President Donald Trump had a news conference on Tuesday because he had something to say. Unfortunately, what he wanted to say and what the staff had prepared for him to say were two wildly different things.
Since everyone knew the president was going to get questions about the events in Charlottesville, it is plausible to assume there was some plan for how to deal with the obvious. Undoubtedly, the president didn’t share his plan with anyone else.
Time and again, Trump takes the bait offered by his media critics. He takes all the bait. Every time. The president must really like bait. In some ways, that makes it easy for the communications staff to plan. They know he will take the bait and never be reliably on message. So, inevitably the White House communications office has become a cleanup operation. The communications office isn’t really about affirmative message management. They can never plan on the president doing his part in a disciplined way. But that is process. In the case of Charlottesville, the substance of what the president had to say was the problem. It was not a failure of the communications team.
Any news conference, or public appearance for that matter, is about style and substance. Trump’s style on Tuesday was the most stunning, jaw-dropping and out-of-character display by a president I have ever seen. He was hyper and angry from the first question. His thoughts were fragmented and his demeanor was the opposite of poised. He was gushing and full of rage.
It was disturbing to watch.
On substance, because I am a white southern Republican, I appreciate how careful some politicians have to be when talking about race. You can’t give the biased media what they want. But Trump gave it to them by the shovel-full. When asked about the so-called alt-right’s motivations behind the protests and attacks in Charlottesville, Trump’s response was: “OK, what about the alt-left that came charging at ‘em … Do they have any semblance of guilt?” But that’s not all. Trump made matters worse, comparing George Washington to Robert E. Lee. “George Washington was a slave owner,” he said, “So will George Washington now lose his status?”

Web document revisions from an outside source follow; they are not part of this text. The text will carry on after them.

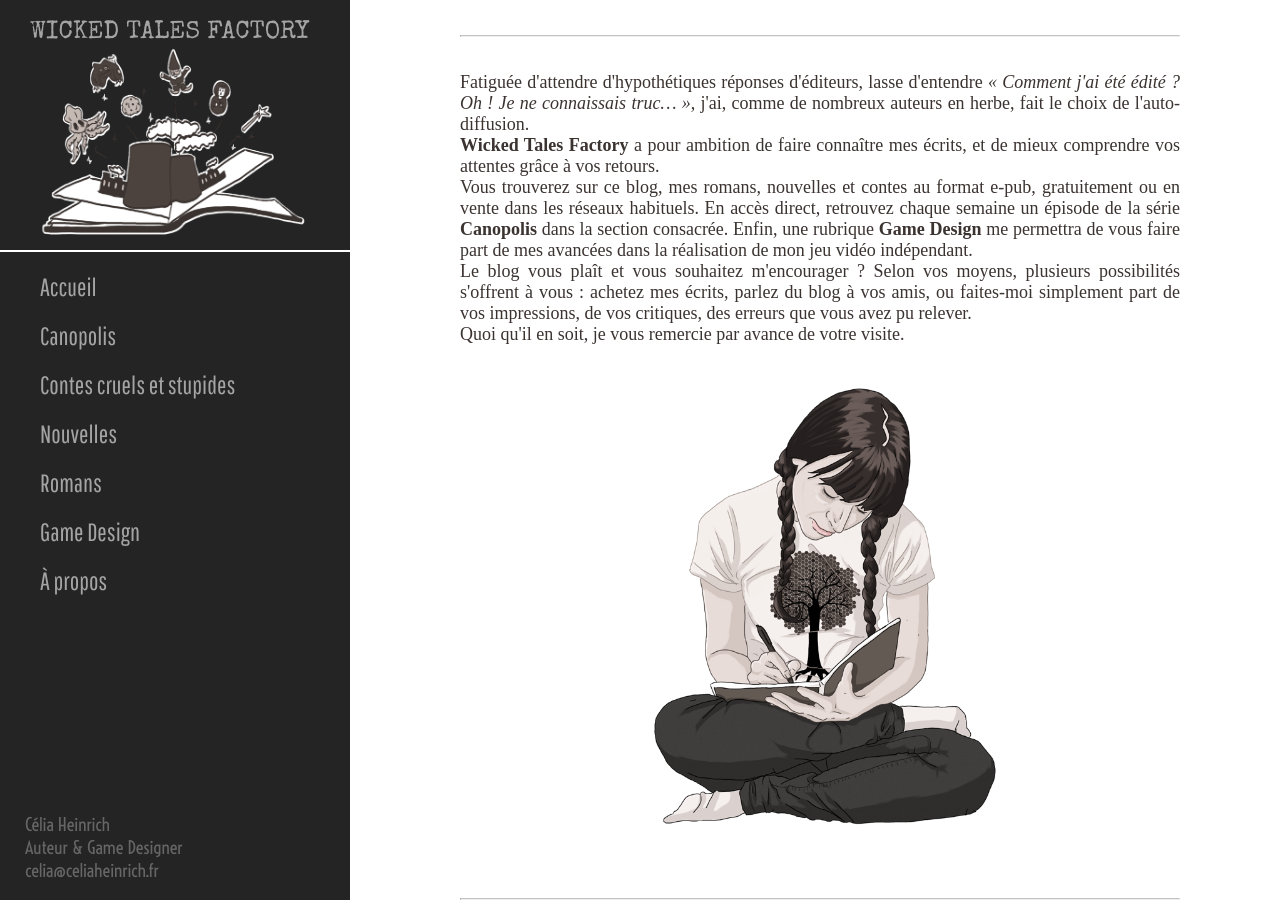
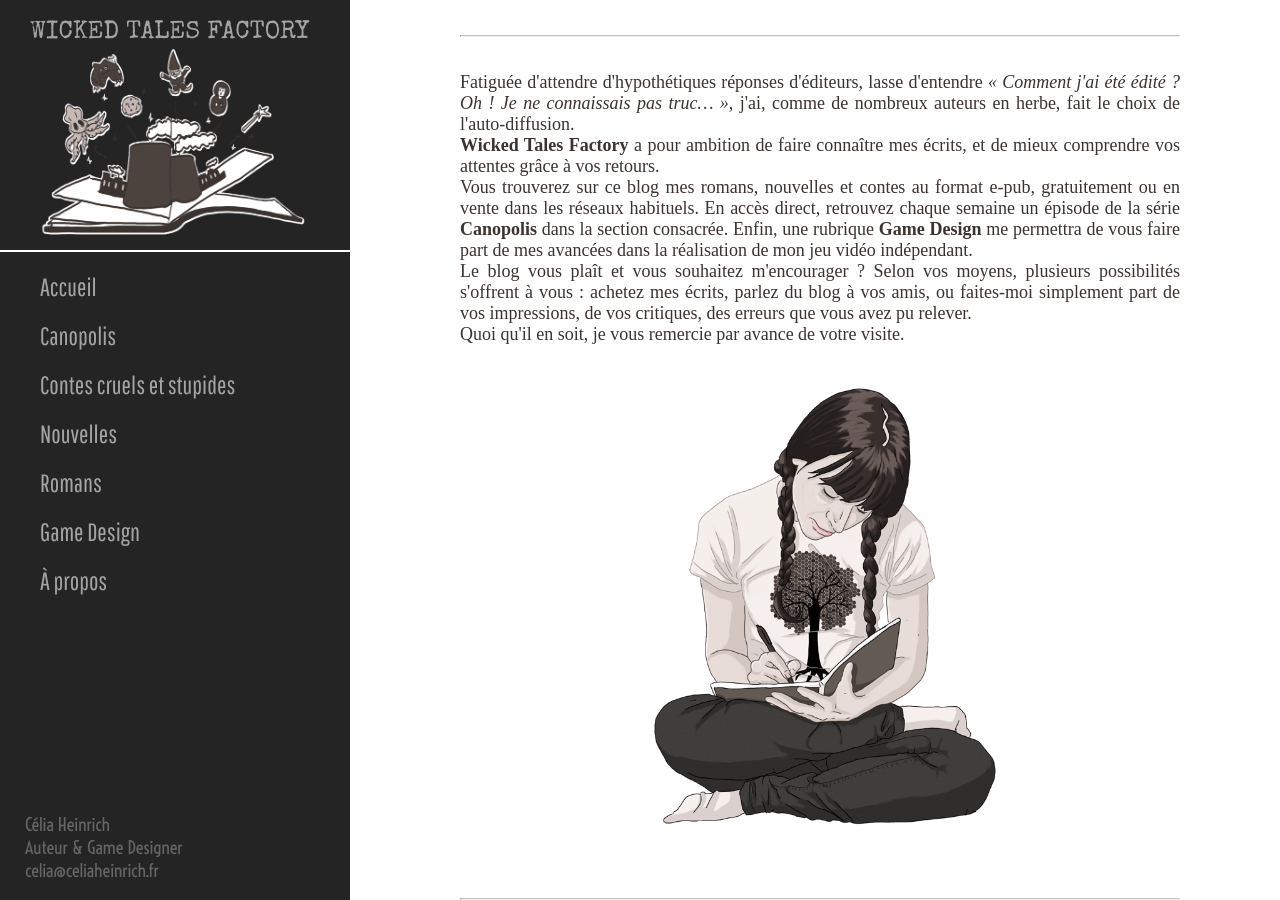
Before and after one commit to celiaheinrich/wickedtalesfactory, a Jekyll site: the page built from about.html, in a window 1280 px wide. Built offline with Jekyll 4.4.1, drawn with Linux system fonts in a browser that asks for light colours; some web fonts are replaced; Markdown is read by kramdown in place of the engine named in the settings.

Commit message:
petites corrections

```diff
--- a/about.html
+++ b/about.html
@@ -8,9 +8,9 @@ title: Wicked Tales Factory
         <div class="content-bis">
         <hr/>
         <p>
-            Fatiguée d'attendre d'hypothétiques réponses d'éditeurs, lasse d'entendre <i>&laquo; Comment j'ai été édité ? Oh ! Je ne connaissais truc&hellip; &raquo;</i>, j'ai, comme de nombreux auteurs en herbe, fait le choix de l'auto-diffusion.<br>
+            Fatiguée d'attendre d'hypothétiques réponses d'éditeurs, lasse d'entendre <i>&laquo; Comment j'ai été édité ? Oh ! Je ne connaissais pas truc&hellip; &raquo;</i>, j'ai, comme de nombreux auteurs en herbe, fait le choix de l'auto-diffusion.<br>
             <b>Wicked Tales Factory</b> a pour ambition de faire connaître mes écrits, et de mieux comprendre vos attentes grâce à vos retours.<br>
-            Vous trouverez sur ce blog, mes romans, nouvelles et contes au format e-pub, gratuitement ou en vente dans les réseaux habituels. En accès direct, retrouvez chaque semaine un épisode de la série <b>Canopolis</b> dans la section consacrée. Enfin, une rubrique <b>Game Design</b> me permettra de vous faire part de mes avancées dans la réalisation de mon jeu vidéo indépendant.<br>
+            Vous trouverez sur ce blog mes romans, nouvelles et contes au format e-pub, gratuitement ou en vente dans les réseaux habituels. En accès direct, retrouvez chaque semaine un épisode de la série <b>Canopolis</b> dans la section consacrée. Enfin, une rubrique <b>Game Design</b> me permettra de vous faire part de mes avancées dans la réalisation de mon jeu vidéo indépendant.<br>
             Le blog vous plaît et vous souhaitez m'encourager ? Selon vos moyens, plusieurs possibilités s'offrent à vous : achetez mes écrits, parlez du blog à vos amis, ou faites-moi simplement part de vos impressions, de vos critiques, des erreurs que vous avez pu relever.<br>
             Quoi qu'il en soit, je vous remercie par avance de votre visite.
         </p>
--- a/contes.html
+++ b/contes.html
@@ -14,9 +14,9 @@ title: Wicked Tales Factory
         <p class="p-alinea">– Merde… murmura-t-elle sans qu'il ne l'entendit.</p>
         <p class="p-alinea">Elle ne pouvait pas mettre un pied dans la forêt sans être sollicitée par tous les loups en chien des environs.</p>
         <p class="p-alinea">– Je vais voir ma mère-grand pour lui apporter un paquet de petit beurre et de la colle pour dentier, dit-elle dans un sourire feint.</p>
-        <p class="p-alinea">– Oh ! Je peux t'aider à trouver un meilleur itinéraire, s'écria-t-il, sortant précipitamment un iphone d'une touffe de son poitrail.</p>
+        <p class="p-alinea">– Oh ! Je peux t'aider à trouver un meilleur itinéraire, s'écria-t-il, sortant précipitamment un iPhone d'une touffe de son poitrail.</p>
         <p class="p-alinea">Elle le laissa s'approcher, basculant derrière son dos son panier d'osier. Alors qu'il bidouillait son application mobile, elle tâta sa bourriche à la recherche d'un couteau à cran d'arrêt. Dans un même mouvement, elle déplia l'arme et l'enfonça dans l'abdomen de la bête.</p>
-        <p class="p-alinea">– Crève stalker de mes deux !</p>
+        <p class="p-alinea">– Crève, stalker de mes deux !</p>
         <p class="p-alinea">Le regard du loup se figea, et il chut dans un bruit mou. Sans perdre de temps, elle enfonça ses mains dans la plaie béante et en sortit des lianes d'intestin. Puis, elle lui arracha le cœur, le jeta au sol et le piétina.</p>
         <p class="p-alinea">S'allumant une sèche, elle en prit une profonde bouffée et poursuivit sa route vers la maison de retraite.</p>
     </div>
--- a/gd.html
+++ b/gd.html
@@ -8,7 +8,7 @@ title: Wicked Tales Factory
         <img id="img-title-bis" src="/images/GD-Blue-Fairy.png" />
             <div class="cat-Title"><h1>Game Design</h1> </div>
         <div class="content-bis">
-        <p>Retrouvez dans cette rubrique, tous les posts concernant le Game Design : le récit de mes galères, ainsi que mes astuces lors de la réalisation de mon conte interactif cruel et stupide.</p>
+        <p>Retrouvez dans cette rubrique tous les posts concernant le Game Design : le récit de mes galères, ainsi que mes astuces lors de la réalisation de mon conte interactif cruel et stupide.</p>
         </div>
     </div>
 </div>
--- a/romans.html
+++ b/romans.html
@@ -9,8 +9,8 @@ title: Wicked Tales Factory
 <div class="content-bis">
     <p>Bon ok ! Jouons cartes sur table, chers lecteurs. En créant ce blog, c'est principalement cette page que je souhaitais remplir. Mais ce sera probablement celle qui subira le moins de mises à jour.</p>
     <p>Je suis l'auteur de deux romans. Le premier est un road-trip, d'environ 350000 caractères, qui s'intitule « 3141 kilomètres ». Je l'aime beaucoup ! J'imagine que tous les auteurs sont très attachés à leur premier ouvrage. Je n'échappe pas à la règle. Néanmoins, je pense qu'en l'état actuel il manque un peu de maturité (à vrai dire, je crois que c'est aussi ce que j'aime en lui). Je le diffuserai peut-être plus tard, après une bonne révision.</p>
-    <p>Le second, que vous pouvez acheter au format e-pub, est le premier épisode d'une série bit-lit. Le tome s'appelle <b>« Le prix à payer »</b>, la série <b>« Summer Nights »</b>, du prénom de l'héroïne. Comme « 3141 kilomètres » on peut le classer en young adult. C'est du fantastique, mais comme j'aime que mes fictions soient un minimum réalistes, je me suis basée sur des faits historiques pour construire la mythologie.</p>
-    <p><b>« Le prix à payer »</b> narre les événements entourant la transformation de Summer, les impacts sur son existence et son entourage, ainsi que ses débuts en tant que vampire. L'action se passe à Austin au Texas. Le volume pèse environ 350000 caractères.</p>
+    <p>Le second, que vous pouvez acheter au format e-pub, est le premier épisode d'une série bit-lit. Le tome s'appelle <b>« Le prix à payer »</b>, la série <b>« Summer Nights »</b>, du prénom de l'héroïne. Comme « 3141 kilomètres », on peut le classer en young adult. C'est du fantastique, mais comme j'aime que mes fictions soient un minimum réalistes, je me suis basée sur des faits historiques pour construire la mythologie.</p>
+    <p><b>« Le prix à payer »</b> narre les événements entourant la transformation de Summer, les impacts sur son existence et son entourage, ainsi que ses débuts en tant que vampire. L'action se passe à Austin, au Texas. Le volume pèse environ 350000 caractères.</p>
     <p>Besoin d'un pitch ?</br><i>Summer Fawkes se réveille enterrée dans le jardin de sa maison, sans aucun souvenir des récents événements. Étant sujette à des troubles du sommeil, elle essaye de se raccrocher à l'idée qu'elle vit un cauchemar.</br>Pendant ce temps, dans la banlieue de Houston, Bastien Vuillemot suit la trace d'un vampire qui sème des cadavres sur son passage. Il semble avoir pris la direction d'Austin...</i>
     <img class="img-canopolis" src="/images/Romans-Pieuvre-petit.png" />
     </div>
```
Also changed, not shown: _posts/GameDesign/2014-04-21-game-concept.md (+1 -1 lines).
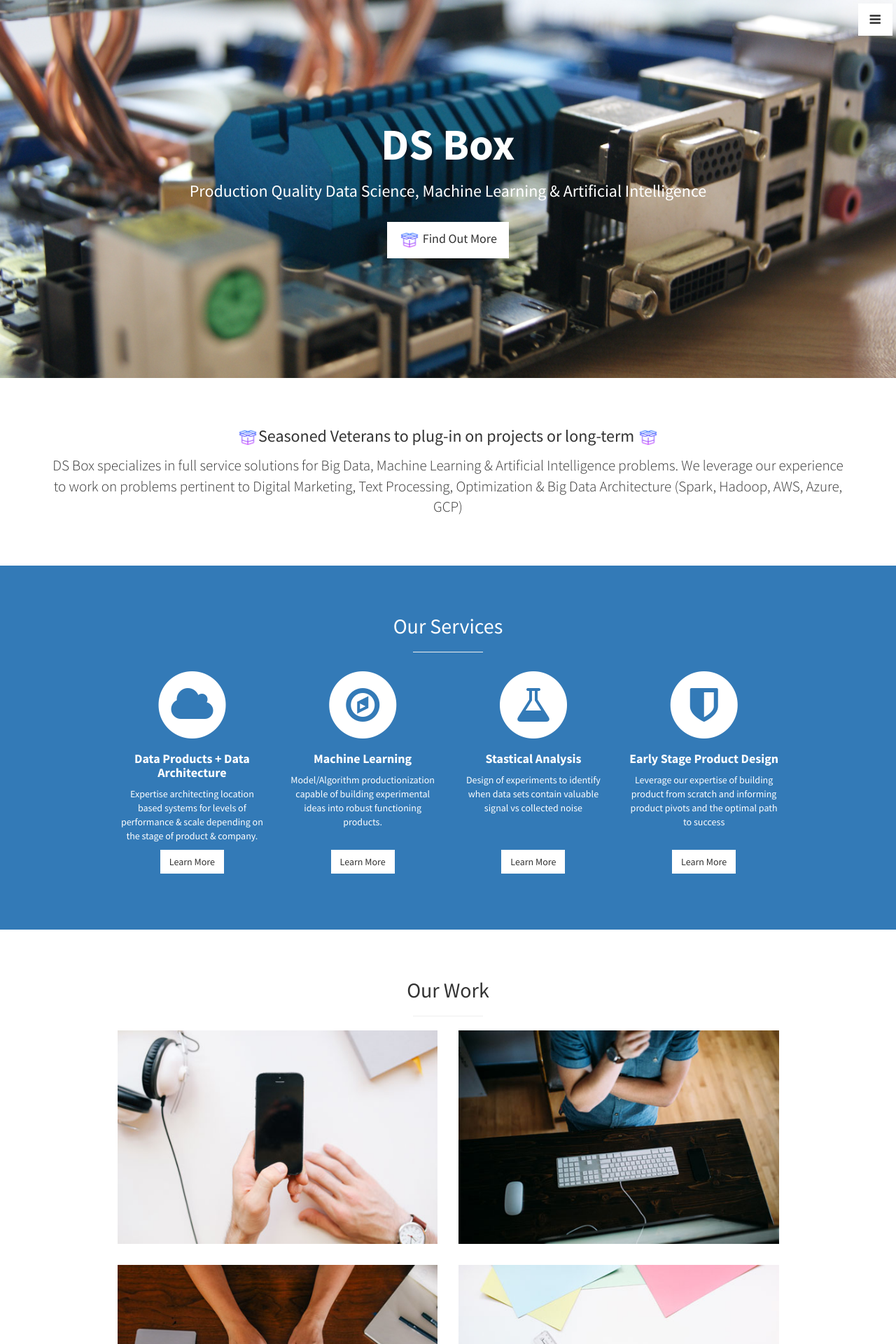
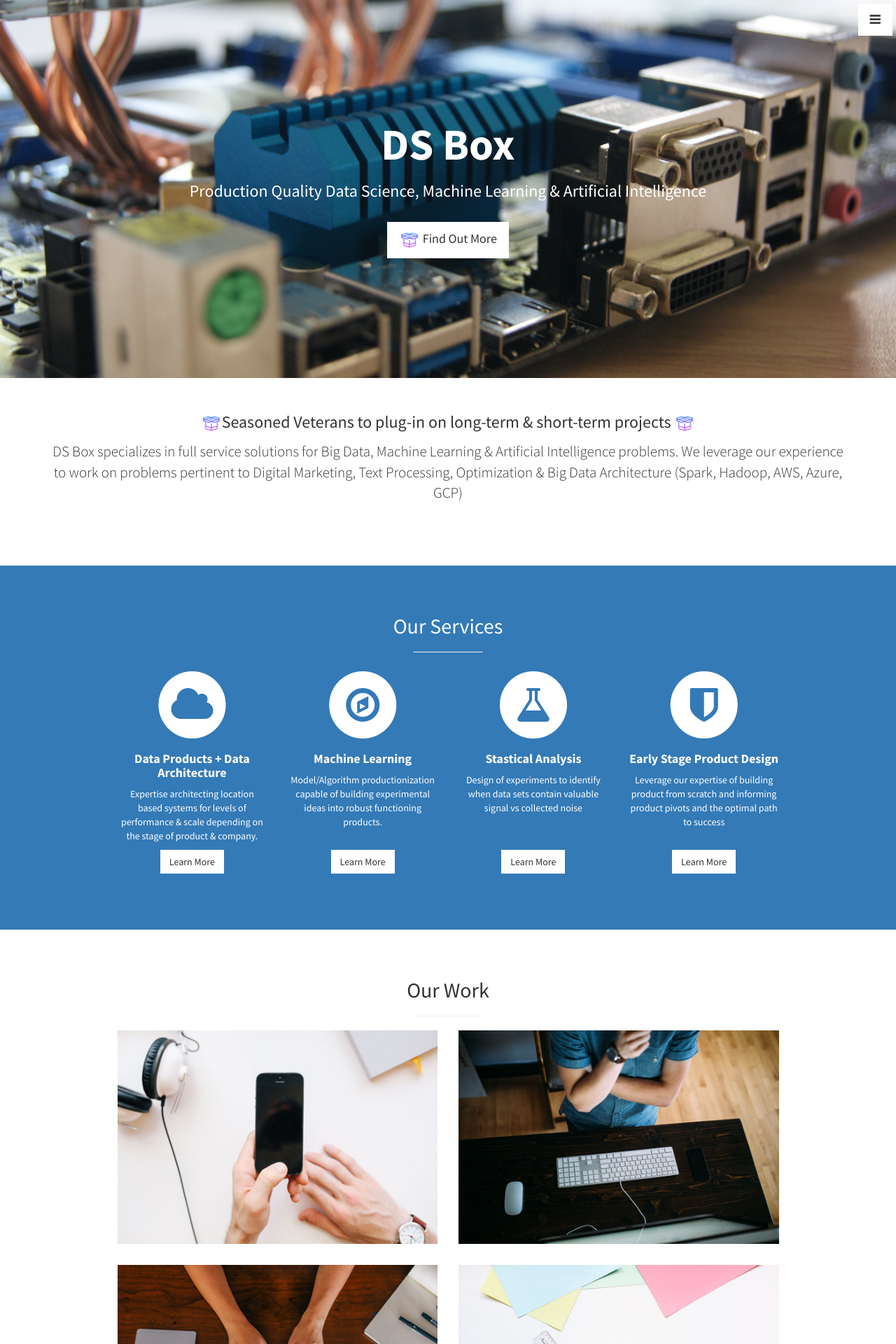
Before and after one commit to dsbox-co/dsbox-co.github.io, a Jekyll site: the page built from index.md, in a window 1280 px wide. Shown: the top 1920 px of the page at 70% size. Built offline with Jekyll 4.4.1, drawn with Linux system fonts in a browser that asks for light colours.

Commit message:
Fixed Bad Margin

```diff
--- a/_includes/about.html
+++ b/_includes/about.html
@@ -1,8 +1,8 @@
 <section id="about" class="about">
   <div class="container">
     <div class="row">
-      <div class="col-lg-12 text-center">
-        <h3><img alt="" src="../img/dsbox_logo.png" width=30 height=30>Seasoned Veterans to plug-in on projects or long-term <img alt="" src="../img/dsbox_logo.png" width=30 height=30></h3>
+      <div class="col-lg-12 text-center move-up">
+        <h3><img alt="" src="../img/dsbox_logo.png" width=30 height=30>Seasoned Veterans to plug-in on long-term &amp; short-term projects <img alt="" src="../img/dsbox_logo.png" width=30 height=30></h3>
         <p class="lead"> DS Box specializes in full service solutions for Big Data, Machine Learning &amp; Artificial Intelligence problems. We leverage our experience to work on problems pertinent to Digital Marketing, Text Processing, Optimization &amp; Big Data Architecture (Spark, Hadoop, AWS, Azure, GCP)</p>
       </div>
     </div>
--- a/css/stylish-portfolio.css
+++ b/css/stylish-portfolio.css
@@ -16,6 +16,10 @@ body {
     font-family: "Source Sans Pro","Helvetica Neue",Helvetica,Arial,sans-serif;
 }
 
+.move-up {
+    margin-top: -20px;
+    margin-bottom: 20px;
+}
 .text-vertical-center {
     display: table-cell;
     text-align: center;
```
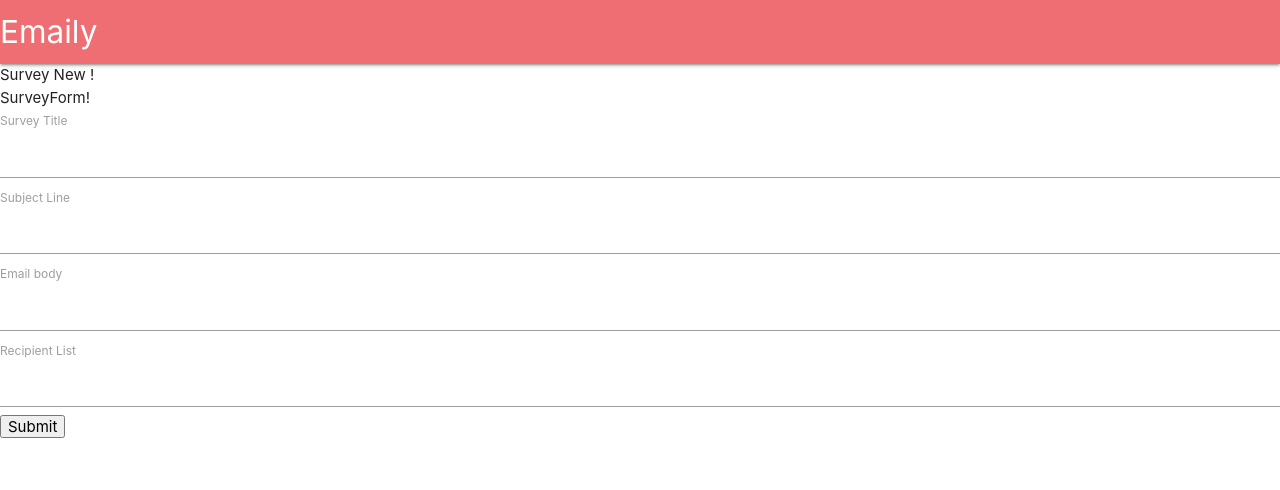
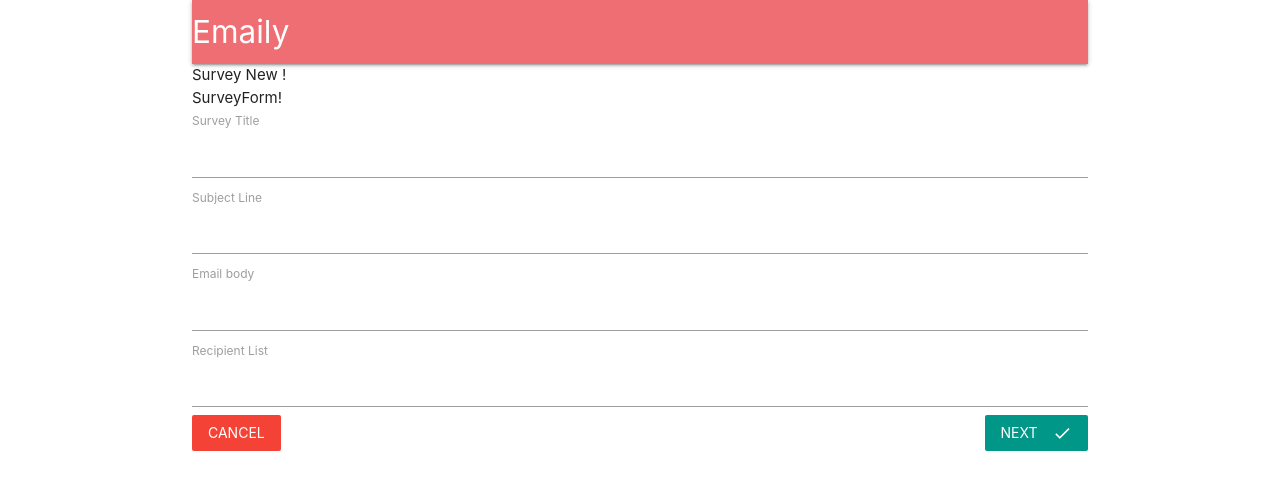
Before and after one commit to praveen-yadav/express_with_react, a React (Create React App) app in the folder client/: page /surveys/new in a window 1280 px wide. Shown: the top 490 px of the page. Built offline with nearby package versions, Linux system fonts and the light colour scheme; no server answers.

Commit message:
some CSS, and a button to cancel the form

```diff
--- a/client/src/components/App.js
+++ b/client/src/components/App.js
@@ -26,7 +26,7 @@
 
     render(){
         return (
-        <div>
+        <div className="container">
             <BrowserRouter>
                 <Header />
                 <Route path="/" exact={true} component={Landing}></Route>
--- a/client/src/components/surveys/SurveyForm.js
+++ b/client/src/components/surveys/SurveyForm.js
@@ -3,6 +3,7 @@
 import React, {Component} from 'react';
 import { reduxForm, Field } from 'redux-form';
 import SurveyField from './SurveyField';
+import {Link } from 'react-router-dom';
 
 const FIELDS = [
     {label: "Survey Title", name:"title" },
@@ -24,7 +25,14 @@
                 SurveyForm!
                 <form onSubmit={this.props.handleSubmit(values => console.log(values))}>
                     {this.renderFields()}
-                    <button type="submit">Submit</button>
+                    <Link to="/surveys" className="red btn-flat left white-text">
+                        Cancel
+                    </Link>
+
+                    <button type="submit" className="teal btn-flat right white-text">
+                        Next
+                        <i className="material-icons right">done</i>
+                    </button>
                 </form>
             </div>
         )
```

To watch Trump’s defenders on Wednesday struggle with trying to defend his bizarre statements is beyond sad; it is pathetic. Washington wasn’t about slavery. But the Civil War and those who led it were about slavery. My standard is simple. Like I have said before, “If a child asks what someone did that earned them a statue and the only possible answer is that he fought in the Civil War to defend slavery, then the statue should go.”
Anyway, that is beside the point. The Republican Party is going to be allied with Trump on some things but not others. And right now, the president is somewhere I can’t go and where the Republican Party can’t afford to be.
Most of Trump’s inappropriate, ill-fitting comments are usually quickly overtaken by a new inappropriate, ill-fitting comment. However, this time, Trump being out of line about matters associated with race and violence is something we can’t just move on from. And it’s not simply because of the media’s preoccupation with the issue. It is because the conversation is so central to the American dream.
With his response to Charlottesville, Trump has marginalized himself and altered the potential that he has as president.
Whatever disaster occurs later today or tomorrow won’t make this disaster fade into the background. This one will linger. And it will be impossible for Republicans to completely disassociate themselves from it.
Charlottesville has shaken the Trump presidency. This one hurts.
Ed Rogers is a political consultant and veteran of the Ronald Reagan and George H.W. Bush White Houses. He is the chairman of the lobbying and communications firm BGR Group, which he founded with former Mississippi governor Haley Barbour in 1991.